My first ‘heavy medal’

I had to stop by my parent’s house on Monday to help my brother figure out some financial aid paperwork for school. He’ll be going into his third year at University of the Pacific in Stockton, my alma mater. Each year funding cuts have meant more “figuring out” when it comes to how we can afford to make college work for him.

So I told him I’d stop by and look over his paperwork. When I did, my mom motioned toward a cabinet next to the door.

“You have something there,” she said.

I looked down to the small little package from Competitor Group and I immediately knew it could only be one thing.

My first heavy medal.

Everything I’ve ever been told about these heavy medals is so true. Yes, it is really “heavy.” Yes, it’s beautiful. And yes, it felt awesome to get it in the mail. I can’t even describe how excited I was to get it in the mail.

I’m on track to earn a Triple Crown with if I finish the Rock ‘n’ Roll San Jose Half Marathon in October.

To earn the Rock Encore medal, I completed the half marathon in Pasadena (not my best race experience) and the full 26.2 miles of misery I ran in San Diego. The latter event was only on June 3. I kind of feel like that’s a nice turnaround.

The original medals from those events weren’t too shabby either.

I love the Pasadena one because it has the bridge we ran across (said to be haunted even). I love the San Diego one because I earned it. That day, I really earned it. It was a tough, tough run.

A lot of races offer incentives such as extra medals to bring people back. Some runners compete as many of these events as possible to earn the biggest bling. I’m often not lured in by extras like this, if only because I’ve spent the past year figuring out what “my” events would be. I’ve tried a lot, not liked some, decided to go back to others.

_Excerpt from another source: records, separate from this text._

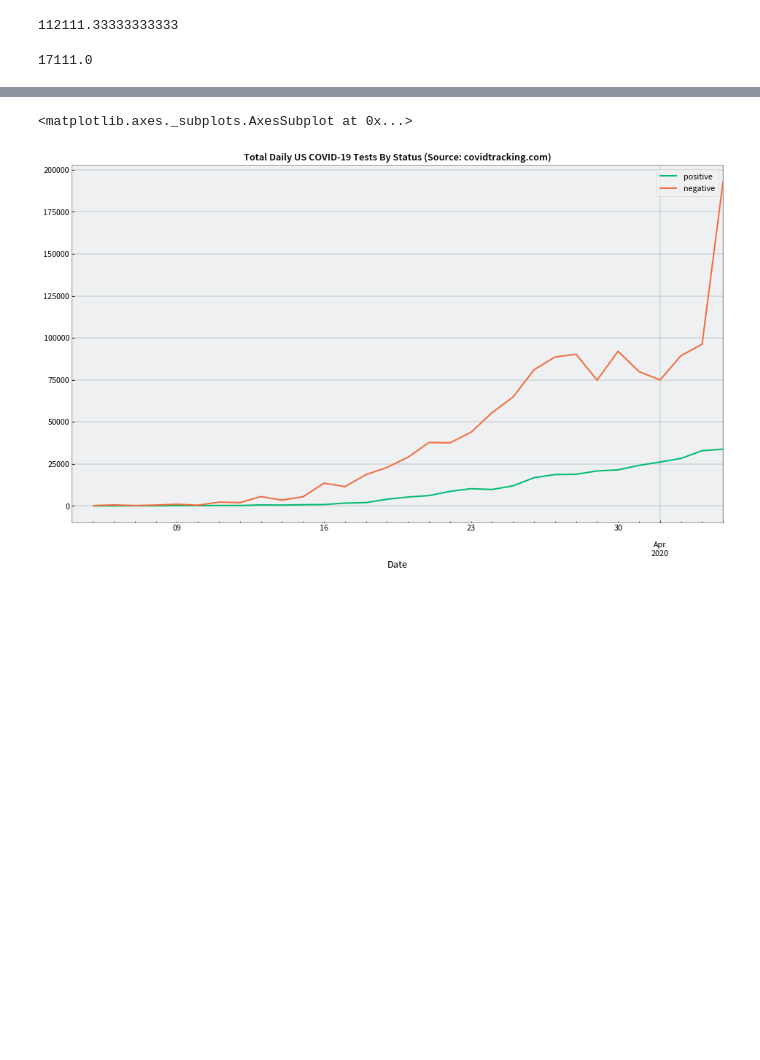
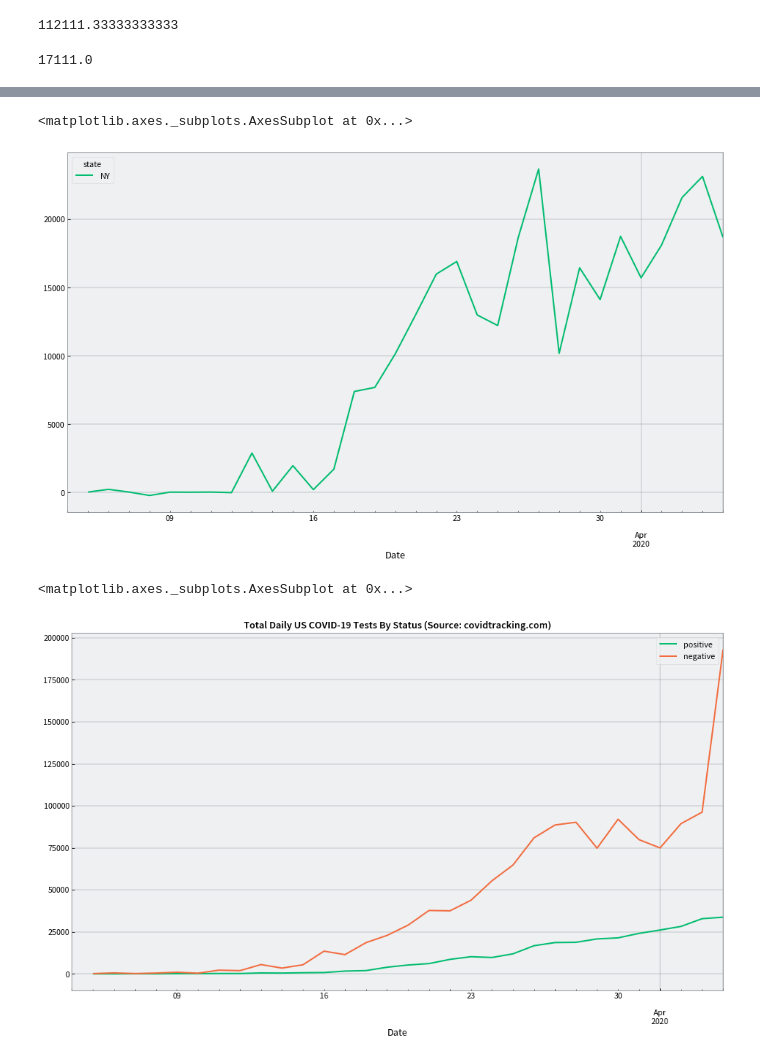
Before and after one commit to RobSpectre/COVID-19-Analysis, a Jupyter notebook: COVID-19 US Testing.ipynb, the cells around one changed output, grey strips where cells are left out. Saved outputs shown, nothing was run; the diff lists cells and outputs as text; code cells hidden in the pictures; blank space fills up the shorter version.

```diff
--- a/COVID-19 US Testing.ipynb
+++ b/COVID-19 US Testing.ipynb
@@ -129,3 +129,8 @@ tests_df[tests_df['state'] == 'NY'].groupby(['Date', 'state'])['total'].max().un
+# %%
+tests_df[tests_df['state'] == 'NY'].groupby(['Date', 'state'])['total'].max().diff().unstack('state').plot(kind='line')
+# %% [output]
+<matplotlib.axes._subplots.AxesSubplot at 0x...>
+[figure, added]
 # %%
 tests_df.groupby('Date')[['positive', 'negative']].sum().diff().plot(kind='line',
                                                                      title="Total Daily US COVID-19 Tests By Status (Source: covidtracking.com)")
```
Also changed, not shown: parts of 2 cells of this notebook, 4 other files.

The Oakland Half Marathon is one of the races I consider “mine.” No extra glam needed.

I was up in the air, though, about registering again for one of the San Francisco Marathon half events immediately after I finished it last year. (Now San Francisco is one of my favorite running destinations despite the killer hills.)

But then I was sent a notice about the Half it All Challenge.

Runners completing the 1st Half Marathon and the 2nd Half Marathon within a two year period, no matter the order, will get an awesome
“spinner” medal.

The medal is as big as the regular marathon medal, but has color added in and a nice ribbon. You get that on top of the key-chain medal participants get for running a half marathon.

It’s a pretty sweet piece of bling.

Last year, I ran the 2nd Half Marathon because I was utterly afraid of the 1st Half elevations. Then I ran the Nike Women’s Half in October. I was told the hills for the 1st Half aren’t nearly as bad as that. I can only hope that’s true.

So, rather than sign up to run the 2nd Half again, which I’m not sure I would have done. This Sunday, I’ll be waking up and getting a very early start (think 6:12 a.m.) in the dark on the Embarcedero in San Francisco for the 1st Half. I’m excited to be running across the Golden Gate Bridge for the first time ever.

But I’m also nervous about starting with so many runners at the beginning. Last year’s 2nd Half didn’t join the rest of the pack until later, and even then the bathroom lines were crazy. Let’s be real: I always worry about going to the bathroom before a race. It’s simple fact. I don’t want to start without going. There. I said it. This is a problem for me. I get very anxious about it.

I digress.

Did I sign up for the race because of the bling? No, there were other reasons. But the medal is a nice addition. And earning it (hopefully this half, my first since March, will be better than what I’d been doing, if not by time, then by experience) will be a nice cherry on top of the already sweetened deal of running across an iconic bridge.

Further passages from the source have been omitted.